◆ **Assigned task**:
For the listing below, count the lines that contain "config" and report only the number.

Start of Information

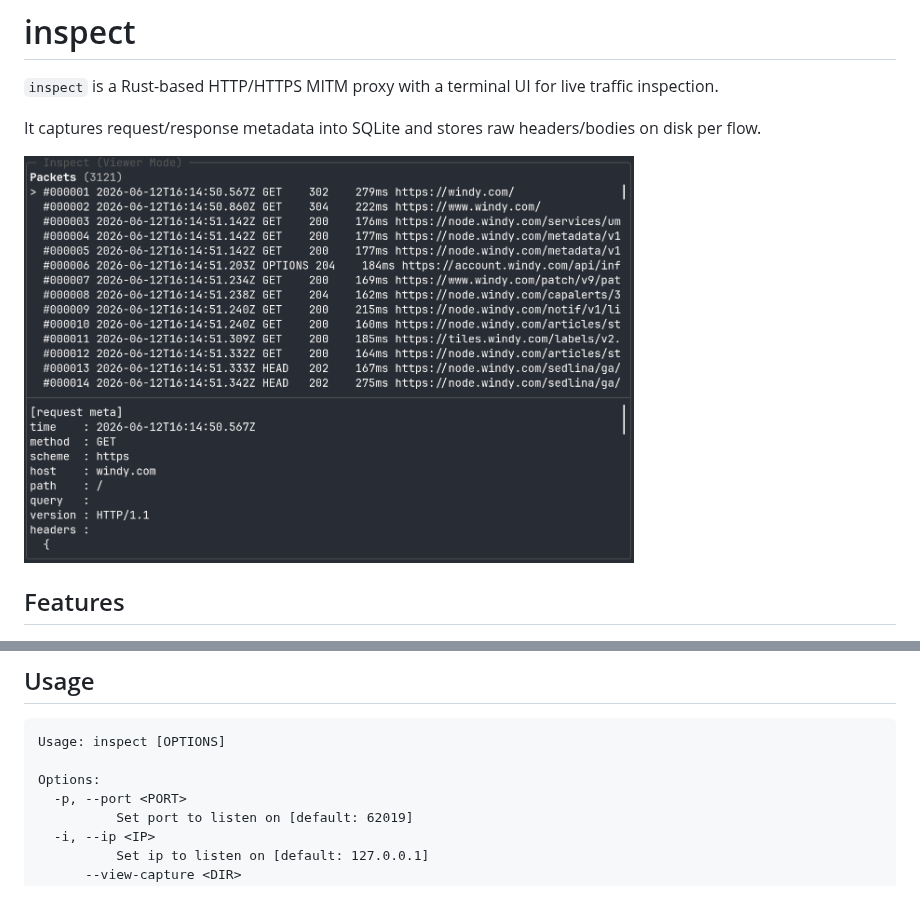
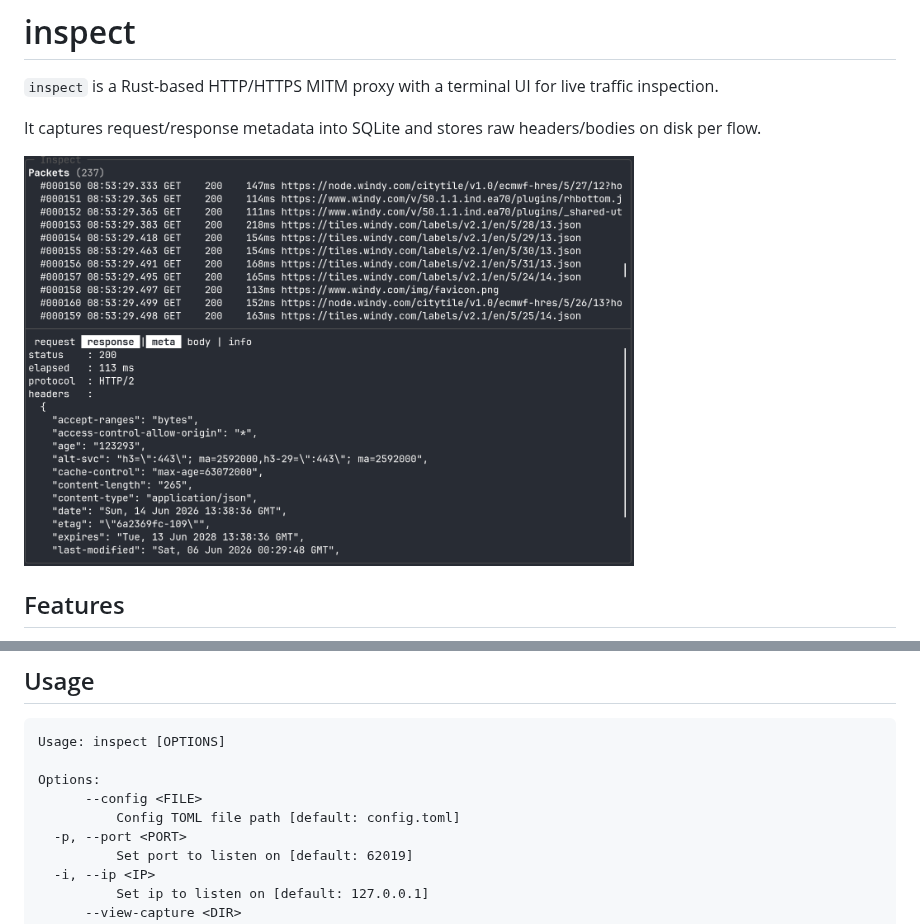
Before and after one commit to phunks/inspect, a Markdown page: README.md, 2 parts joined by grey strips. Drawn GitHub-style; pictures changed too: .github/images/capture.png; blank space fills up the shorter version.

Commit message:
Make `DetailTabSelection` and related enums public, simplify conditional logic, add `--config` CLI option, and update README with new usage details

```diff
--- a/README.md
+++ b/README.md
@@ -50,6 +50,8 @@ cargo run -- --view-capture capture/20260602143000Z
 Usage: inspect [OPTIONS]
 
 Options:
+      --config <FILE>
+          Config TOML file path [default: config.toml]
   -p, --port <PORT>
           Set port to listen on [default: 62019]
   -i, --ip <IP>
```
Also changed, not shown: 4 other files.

End of Information
Start of Information

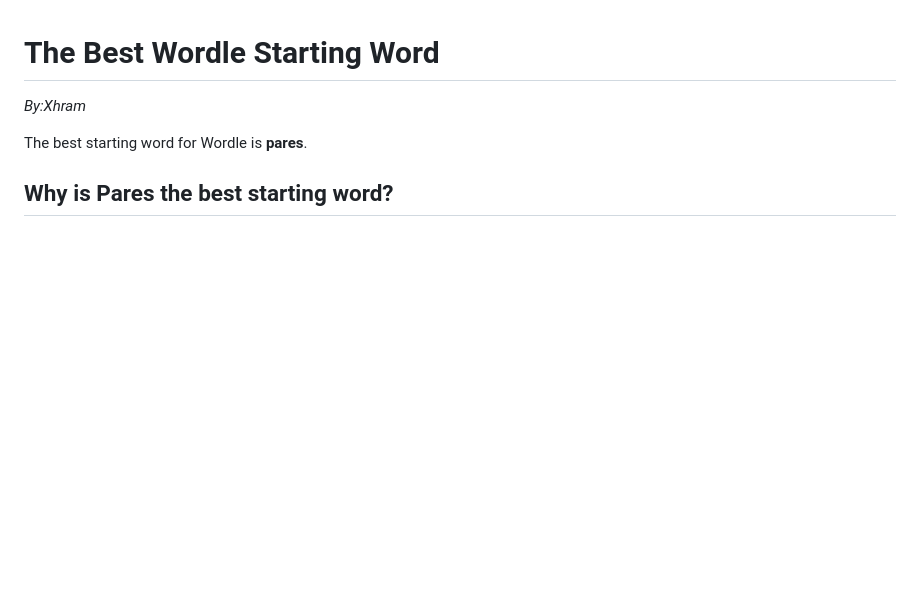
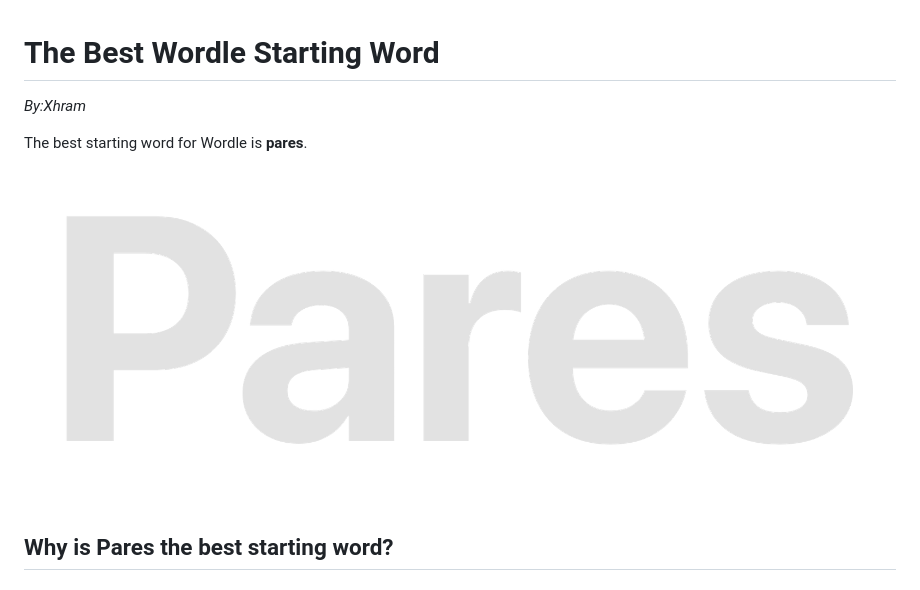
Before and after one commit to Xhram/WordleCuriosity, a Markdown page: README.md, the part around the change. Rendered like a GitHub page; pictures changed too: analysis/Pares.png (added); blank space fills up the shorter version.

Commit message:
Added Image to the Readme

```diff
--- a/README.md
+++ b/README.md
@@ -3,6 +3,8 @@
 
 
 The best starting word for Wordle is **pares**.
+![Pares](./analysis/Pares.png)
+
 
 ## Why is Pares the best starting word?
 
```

End of Information

◆ **Your solution**:
3